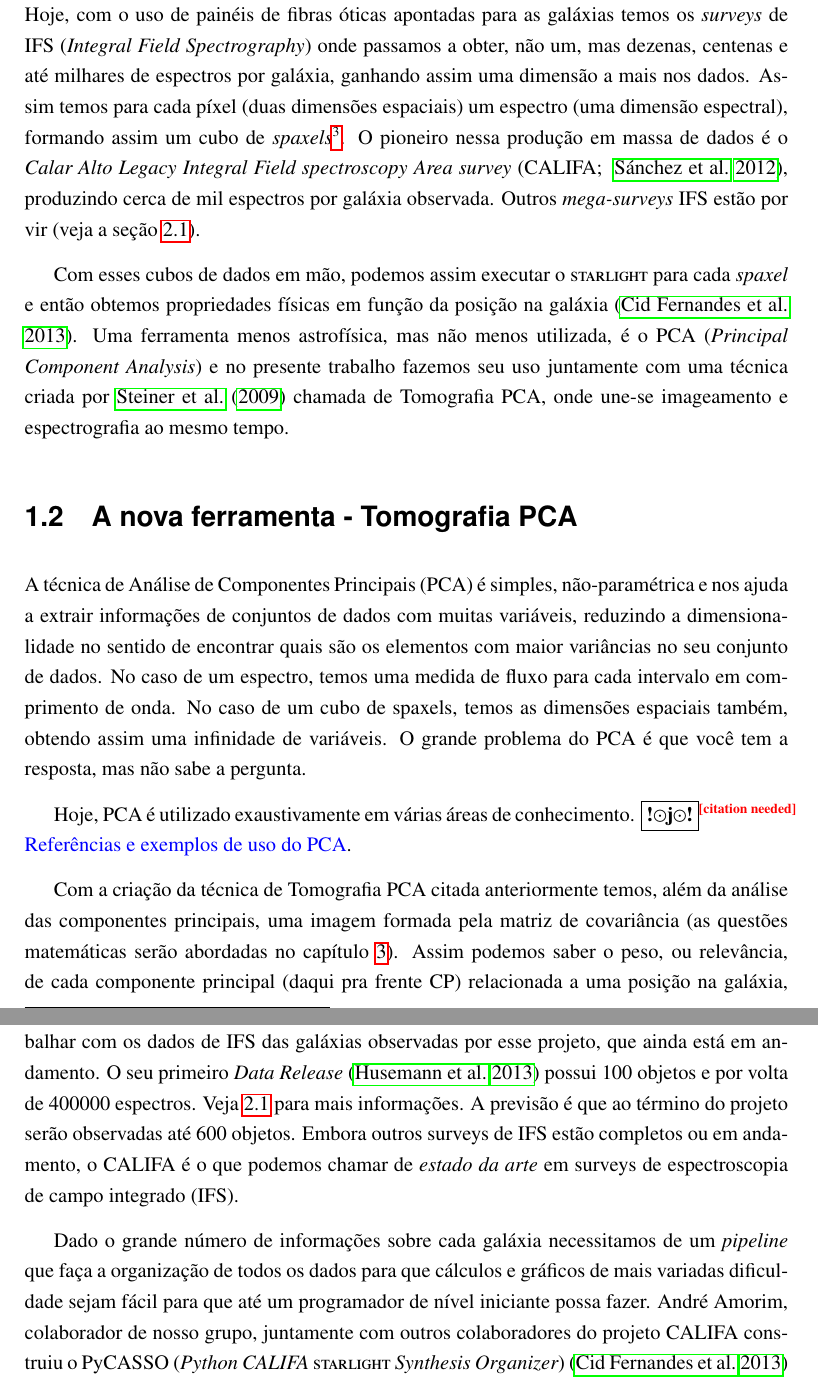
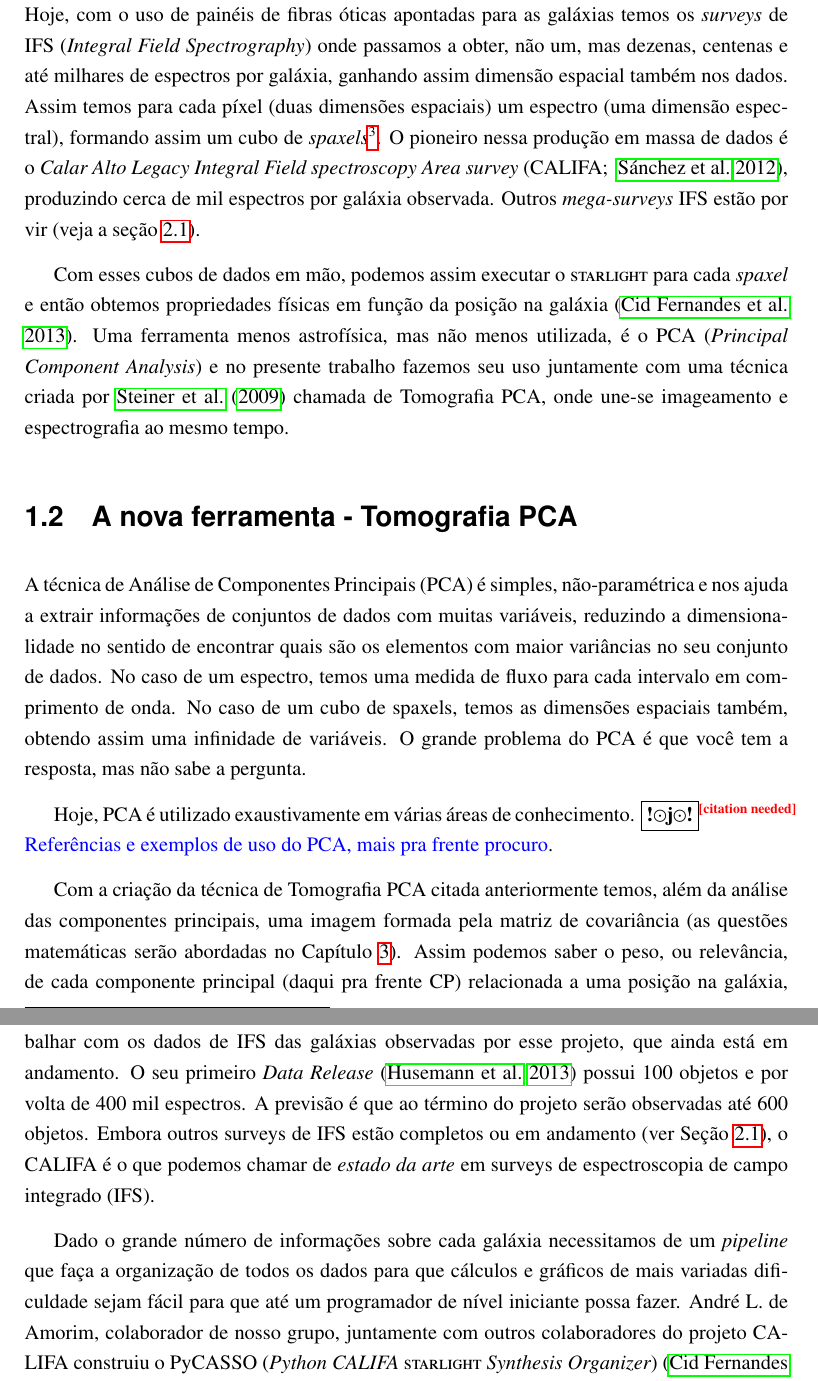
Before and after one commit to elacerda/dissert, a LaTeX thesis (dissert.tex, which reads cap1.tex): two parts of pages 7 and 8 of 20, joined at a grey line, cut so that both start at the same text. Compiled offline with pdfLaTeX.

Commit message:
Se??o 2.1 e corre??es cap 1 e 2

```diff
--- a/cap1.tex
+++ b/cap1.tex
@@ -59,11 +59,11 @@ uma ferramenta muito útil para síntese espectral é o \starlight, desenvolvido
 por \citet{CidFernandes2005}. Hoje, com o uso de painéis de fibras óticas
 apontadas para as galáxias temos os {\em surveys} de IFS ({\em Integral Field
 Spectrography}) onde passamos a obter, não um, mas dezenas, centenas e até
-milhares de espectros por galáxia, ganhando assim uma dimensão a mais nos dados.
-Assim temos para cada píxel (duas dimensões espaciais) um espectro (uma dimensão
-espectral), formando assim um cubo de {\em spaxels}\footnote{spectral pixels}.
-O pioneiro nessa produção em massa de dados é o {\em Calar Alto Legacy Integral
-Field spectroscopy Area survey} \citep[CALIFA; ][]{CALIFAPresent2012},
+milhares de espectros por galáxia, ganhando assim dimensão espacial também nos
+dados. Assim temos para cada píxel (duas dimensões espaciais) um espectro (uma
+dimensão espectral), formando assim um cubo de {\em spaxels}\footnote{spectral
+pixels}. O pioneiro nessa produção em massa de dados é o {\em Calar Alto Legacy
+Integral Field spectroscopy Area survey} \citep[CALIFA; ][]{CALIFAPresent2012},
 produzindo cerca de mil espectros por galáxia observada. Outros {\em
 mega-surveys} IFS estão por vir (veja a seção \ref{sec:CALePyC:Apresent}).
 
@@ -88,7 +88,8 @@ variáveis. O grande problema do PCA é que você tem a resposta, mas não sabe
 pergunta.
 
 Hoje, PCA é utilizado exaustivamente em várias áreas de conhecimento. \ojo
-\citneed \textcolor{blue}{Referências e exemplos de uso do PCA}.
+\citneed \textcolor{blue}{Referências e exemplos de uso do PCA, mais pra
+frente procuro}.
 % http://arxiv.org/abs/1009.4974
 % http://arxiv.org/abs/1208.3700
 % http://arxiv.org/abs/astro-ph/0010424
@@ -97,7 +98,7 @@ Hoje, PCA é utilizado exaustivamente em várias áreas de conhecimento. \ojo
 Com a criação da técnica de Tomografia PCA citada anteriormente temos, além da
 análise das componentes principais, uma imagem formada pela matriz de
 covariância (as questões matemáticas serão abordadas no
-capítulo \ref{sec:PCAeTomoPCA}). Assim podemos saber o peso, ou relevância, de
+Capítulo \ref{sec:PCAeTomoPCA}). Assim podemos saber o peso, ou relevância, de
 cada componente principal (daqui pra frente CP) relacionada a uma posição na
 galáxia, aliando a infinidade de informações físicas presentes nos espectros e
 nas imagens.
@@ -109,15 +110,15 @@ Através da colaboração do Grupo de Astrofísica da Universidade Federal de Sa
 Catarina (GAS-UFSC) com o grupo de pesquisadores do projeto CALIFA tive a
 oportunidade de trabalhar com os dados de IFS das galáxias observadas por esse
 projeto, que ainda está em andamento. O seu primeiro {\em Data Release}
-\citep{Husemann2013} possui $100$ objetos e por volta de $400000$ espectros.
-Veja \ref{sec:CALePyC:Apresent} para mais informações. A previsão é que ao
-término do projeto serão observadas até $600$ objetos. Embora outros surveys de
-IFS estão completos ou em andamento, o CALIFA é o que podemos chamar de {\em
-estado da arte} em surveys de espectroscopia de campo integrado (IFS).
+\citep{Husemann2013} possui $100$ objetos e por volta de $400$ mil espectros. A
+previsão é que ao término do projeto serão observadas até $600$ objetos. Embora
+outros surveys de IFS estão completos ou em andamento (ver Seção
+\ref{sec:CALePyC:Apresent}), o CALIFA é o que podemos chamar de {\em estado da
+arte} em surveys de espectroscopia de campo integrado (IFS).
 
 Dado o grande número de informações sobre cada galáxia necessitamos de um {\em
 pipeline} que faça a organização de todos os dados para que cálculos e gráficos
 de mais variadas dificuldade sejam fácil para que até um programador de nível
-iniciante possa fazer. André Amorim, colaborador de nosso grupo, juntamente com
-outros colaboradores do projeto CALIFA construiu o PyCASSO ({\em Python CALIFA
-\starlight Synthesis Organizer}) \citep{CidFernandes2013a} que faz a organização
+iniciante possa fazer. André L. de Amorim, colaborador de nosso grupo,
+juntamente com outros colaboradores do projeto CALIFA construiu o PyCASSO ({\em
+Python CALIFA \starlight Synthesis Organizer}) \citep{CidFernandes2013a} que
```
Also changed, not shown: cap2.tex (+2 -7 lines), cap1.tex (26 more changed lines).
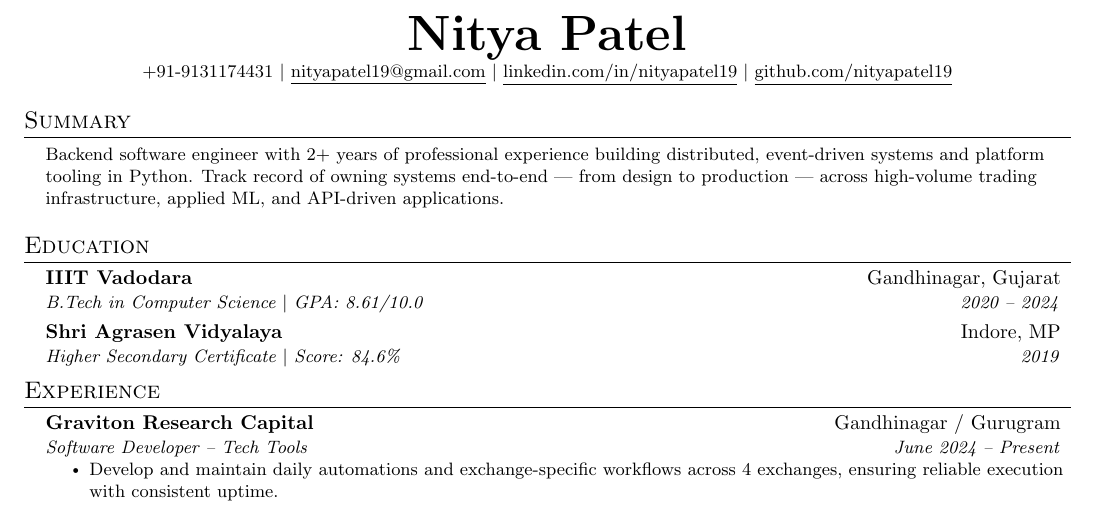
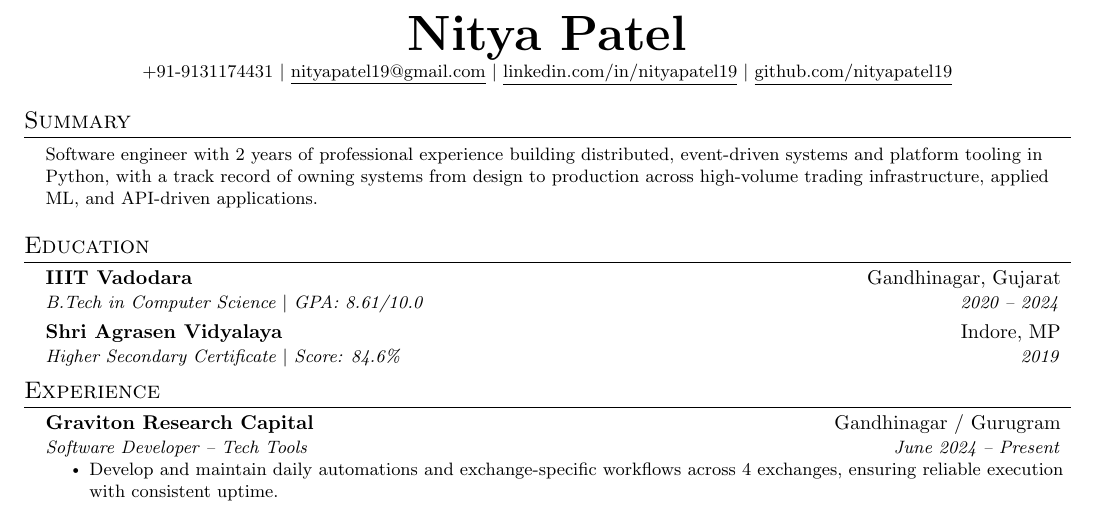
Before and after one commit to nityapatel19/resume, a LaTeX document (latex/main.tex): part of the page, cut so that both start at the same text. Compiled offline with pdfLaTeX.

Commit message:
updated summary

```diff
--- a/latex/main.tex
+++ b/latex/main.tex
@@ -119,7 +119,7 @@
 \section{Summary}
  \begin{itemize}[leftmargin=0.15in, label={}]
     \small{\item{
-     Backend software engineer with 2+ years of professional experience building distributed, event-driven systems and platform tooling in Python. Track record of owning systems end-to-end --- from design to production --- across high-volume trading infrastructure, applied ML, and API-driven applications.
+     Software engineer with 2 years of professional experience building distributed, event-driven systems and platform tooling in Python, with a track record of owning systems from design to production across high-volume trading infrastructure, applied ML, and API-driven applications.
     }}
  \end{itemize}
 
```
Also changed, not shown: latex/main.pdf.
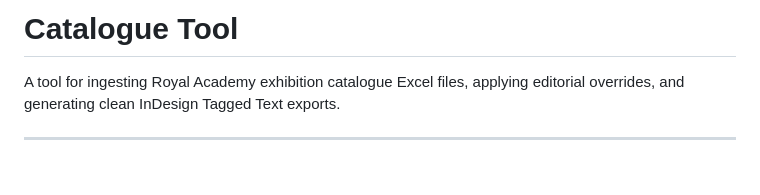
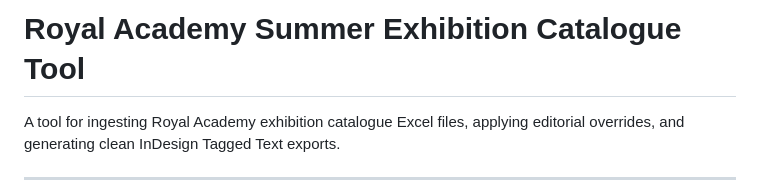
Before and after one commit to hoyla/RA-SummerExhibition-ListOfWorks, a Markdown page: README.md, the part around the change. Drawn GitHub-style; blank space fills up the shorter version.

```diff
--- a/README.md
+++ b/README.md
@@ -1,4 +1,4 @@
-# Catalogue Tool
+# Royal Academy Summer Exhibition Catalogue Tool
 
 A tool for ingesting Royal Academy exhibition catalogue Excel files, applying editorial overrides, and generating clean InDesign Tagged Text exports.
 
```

→ Task to complete
Could you reproduce all of the material exactly? Keep the pictures out of it.

→ Task output
Before and after one commit to elacerda/dissert, a LaTeX thesis (dissert.tex, which reads cap1.tex): two parts of pages 7 and 8 of 20, joined at a grey line, cut so that both start at the same text. Compiled offline with pdfLaTeX.

Commit message:
Se??o 2.1 e corre??es cap 1 e 2

```diff
--- a/cap1.tex
+++ b/cap1.tex
@@ -59,11 +59,11 @@ uma ferramenta muito útil para síntese espectral é o \starlight, desenvolvido
 por \citet{CidFernandes2005}. Hoje, com o uso de painéis de fibras óticas
 apontadas para as galáxias temos os {\em surveys} de IFS ({\em Integral Field
 Spectrography}) onde passamos a obter, não um, mas dezenas, centenas e até
-milhares de espectros por galáxia, ganhando assim uma dimensão a mais nos dados.
-Assim temos para cada píxel (duas dimensões espaciais) um espectro (uma dimensão
-espectral), formando assim um cubo de {\em spaxels}\footnote{spectral pixels}.
-O pioneiro nessa produção em massa de dados é o {\em Calar Alto Legacy Integral
-Field spectroscopy Area survey} \citep[CALIFA; ][]{CALIFAPresent2012},
+milhares de espectros por galáxia, ganhando assim dimensão espacial também nos
+dados. Assim temos para cada píxel (duas dimensões espaciais) um espectro (uma
+dimensão espectral), formando assim um cubo de {\em spaxels}\footnote{spectral
+pixels}. O pioneiro nessa produção em massa de dados é o {\em Calar Alto Legacy
+Integral Field spectroscopy Area survey} \citep[CALIFA; ][]{CALIFAPresent2012},
 produzindo cerca de mil espectros por galáxia observada. Outros {\em
 mega-surveys} IFS estão por vir (veja a seção \ref{sec:CALePyC:Apresent}).
 
@@ -88,7 +88,8 @@ variáveis. O grande problema do PCA é que você tem a resposta, mas não sabe
 pergunta.
 
 Hoje, PCA é utilizado exaustivamente em várias áreas de conhecimento. \ojo
-\citneed \textcolor{blue}{Referências e exemplos de uso do PCA}.
+\citneed \textcolor{blue}{Referências e exemplos de uso do PCA, mais pra
+frente procuro}.
 % http://arxiv.org/abs/1009.4974
 % http://arxiv.org/abs/1208.3700
 % http://arxiv.org/abs/astro-ph/0010424
@@ -97,7 +98,7 @@ Hoje, PCA é utilizado exaustivamente em várias áreas de conhecimento. \ojo
 Com a criação da técnica de Tomografia PCA citada anteriormente temos, além da
 análise das componentes principais, uma imagem formada pela matriz de
 covariância (as questões matemáticas serão abordadas no
-capítulo \ref{sec:PCAeTomoPCA}). Assim podemos saber o peso, ou relevância, de
+Capítulo \ref{sec:PCAeTomoPCA}). Assim podemos saber o peso, ou relevância, de
 cada componente principal (daqui pra frente CP) relacionada a uma posição na
 galáxia, aliando a infinidade de informações físicas presentes nos espectros e
 nas imagens.
@@ -109,15 +110,15 @@ Através da colaboração do Grupo de Astrofísica da Universidade Federal de Sa
 Catarina (GAS-UFSC) com o grupo de pesquisadores do projeto CALIFA tive a
 oportunidade de trabalhar com os dados de IFS das galáxias observadas por esse
 projeto, que ainda está em andamento. O seu primeiro {\em Data Release}
-\citep{Husemann2013} possui $100$ objetos e por volta de $400000$ espectros.
-Veja \ref{sec:CALePyC:Apresent} para mais informações. A previsão é que ao
-término do projeto serão observadas até $600$ objetos. Embora outros surveys de
-IFS estão completos ou em andamento, o CALIFA é o que podemos chamar de {\em
-estado da arte} em surveys de espectroscopia de campo integrado (IFS).
+\citep{Husemann2013} possui $100$ objetos e por volta de $400$ mil espectros. A
+previsão é que ao término do projeto serão observadas até $600$ objetos. Embora
+outros surveys de IFS estão completos ou em andamento (ver Seção
+\ref{sec:CALePyC:Apresent}), o CALIFA é o que podemos chamar de {\em estado da
+arte} em surveys de espectroscopia de campo integrado (IFS).
 
 Dado o grande número de informações sobre cada galáxia necessitamos de um {\em
 pipeline} que faça a organização de todos os dados para que cálculos e gráficos
 de mais variadas dificuldade sejam fácil para que até um programador de nível
-iniciante possa fazer. André Amorim, colaborador de nosso grupo, juntamente com
-outros colaboradores do projeto CALIFA construiu o PyCASSO ({\em Python CALIFA
-\starlight Synthesis Organizer}) \citep{CidFernandes2013a} que faz a organização
+iniciante possa fazer. André L. de Amorim, colaborador de nosso grupo,
+juntamente com outros colaboradores do projeto CALIFA construiu o PyCASSO ({\em
+Python CALIFA \starlight Synthesis Organizer}) \citep{CidFernandes2013a} que
```
Also changed, not shown: cap2.tex (+2 -7 lines), cap1.tex (26 more changed lines).
Before and after one commit to nityapatel19/resume, a LaTeX document (latex/main.tex): part of the page, cut so that both start at the same text. Compiled offline with pdfLaTeX.

Commit message:
updated summary

```diff
--- a/latex/main.tex
+++ b/latex/main.tex
@@ -119,7 +119,7 @@
 \section{Summary}
  \begin{itemize}[leftmargin=0.15in, label={}]
     \small{\item{
-     Backend software engineer with 2+ years of professional experience building distributed, event-driven systems and platform tooling in Python. Track record of owning systems end-to-end --- from design to production --- across high-volume trading infrastructure, applied ML, and API-driven applications.
+     Software engineer with 2 years of professional experience building distributed, event-driven systems and platform tooling in Python, with a track record of owning systems from design to production across high-volume trading infrastructure, applied ML, and API-driven applications.
     }}
  \end{itemize}
 
```
Also changed, not shown: latex/main.pdf.
Before and after one commit to hoyla/RA-SummerExhibition-ListOfWorks, a Markdown page: README.md, the part around the change. Drawn GitHub-style; blank space fills up the shorter version.

```diff
--- a/README.md
+++ b/README.md
@@ -1,4 +1,4 @@
-# Catalogue Tool
+# Royal Academy Summer Exhibition Catalogue Tool
 
 A tool for ingesting Royal Academy exhibition catalogue Excel files, applying editorial overrides, and generating clean InDesign Tagged Text exports.
 
```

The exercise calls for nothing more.